• Description of the task
Find and copy each line of the data that includes "budget".

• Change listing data
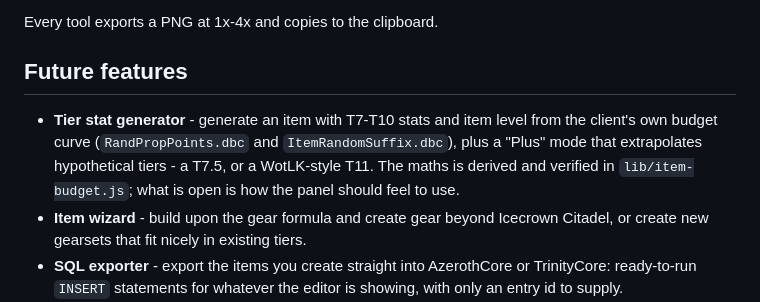
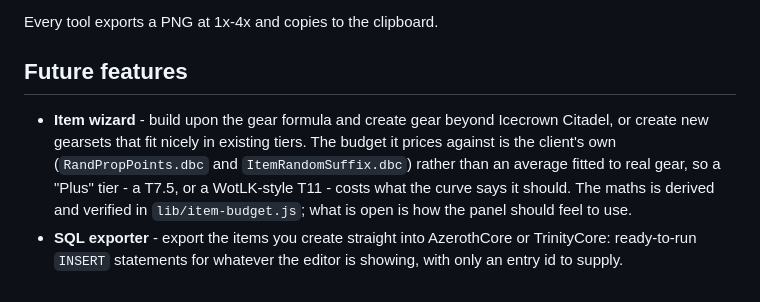
Before and after one commit to Voxstrasza/Astral-Data-Kit, a Markdown page: README.md, the part around the change. Rendered like a GitHub page.

Commit message:
The tier generator is the item wizard, so it is one bullet
Co-Authored-By: Claude Opus 5 <noreply@anthropic.com>

```diff
--- a/README.md
+++ b/README.md
@@ -76,12 +76,11 @@ Every tool exports a PNG at 1x-4x and copies to the clipboard.
 
 ## Future features
 
-- **Tier stat generator** - generate an item with T7-T10 stats and item level from the client's own
-  budget curve (`RandPropPoints.dbc` and `ItemRandomSuffix.dbc`), plus a "Plus" mode that
-  extrapolates hypothetical tiers - a T7.5, or a WotLK-style T11. The maths is derived and verified
-  in `lib/item-budget.js`; what is open is how the panel should feel to use.
 - **Item wizard** - build upon the gear formula and create gear beyond Icecrown Citadel, or create
-  new gearsets that fit nicely in existing tiers.
+  new gearsets that fit nicely in existing tiers. The budget it prices against is the client's own
+  (`RandPropPoints.dbc` and `ItemRandomSuffix.dbc`) rather than an average fitted to real gear, so
+  a "Plus" tier - a T7.5, or a WotLK-style T11 - costs what the curve says it should. The maths is
+  derived and verified in `lib/item-budget.js`; what is open is how the panel should feel to use.
 - **SQL exporter** - export the items you create straight into AzerothCore or TrinityCore:
   ready-to-run `INSERT` statements for whatever the editor is showing, with only an entry id to
   supply.
```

• Response
-  budget curve (`RandPropPoints.dbc` and `ItemRandomSuffix.dbc`), plus a "Plus" mode that
-  in `lib/item-budget.js`; what is open is how the panel should feel to use.
+  new gearsets that fit nicely in existing tiers. The budget it prices against is the client's own
+  derived and verified in `lib/item-budget.js`; what is open is how the panel should feel to use.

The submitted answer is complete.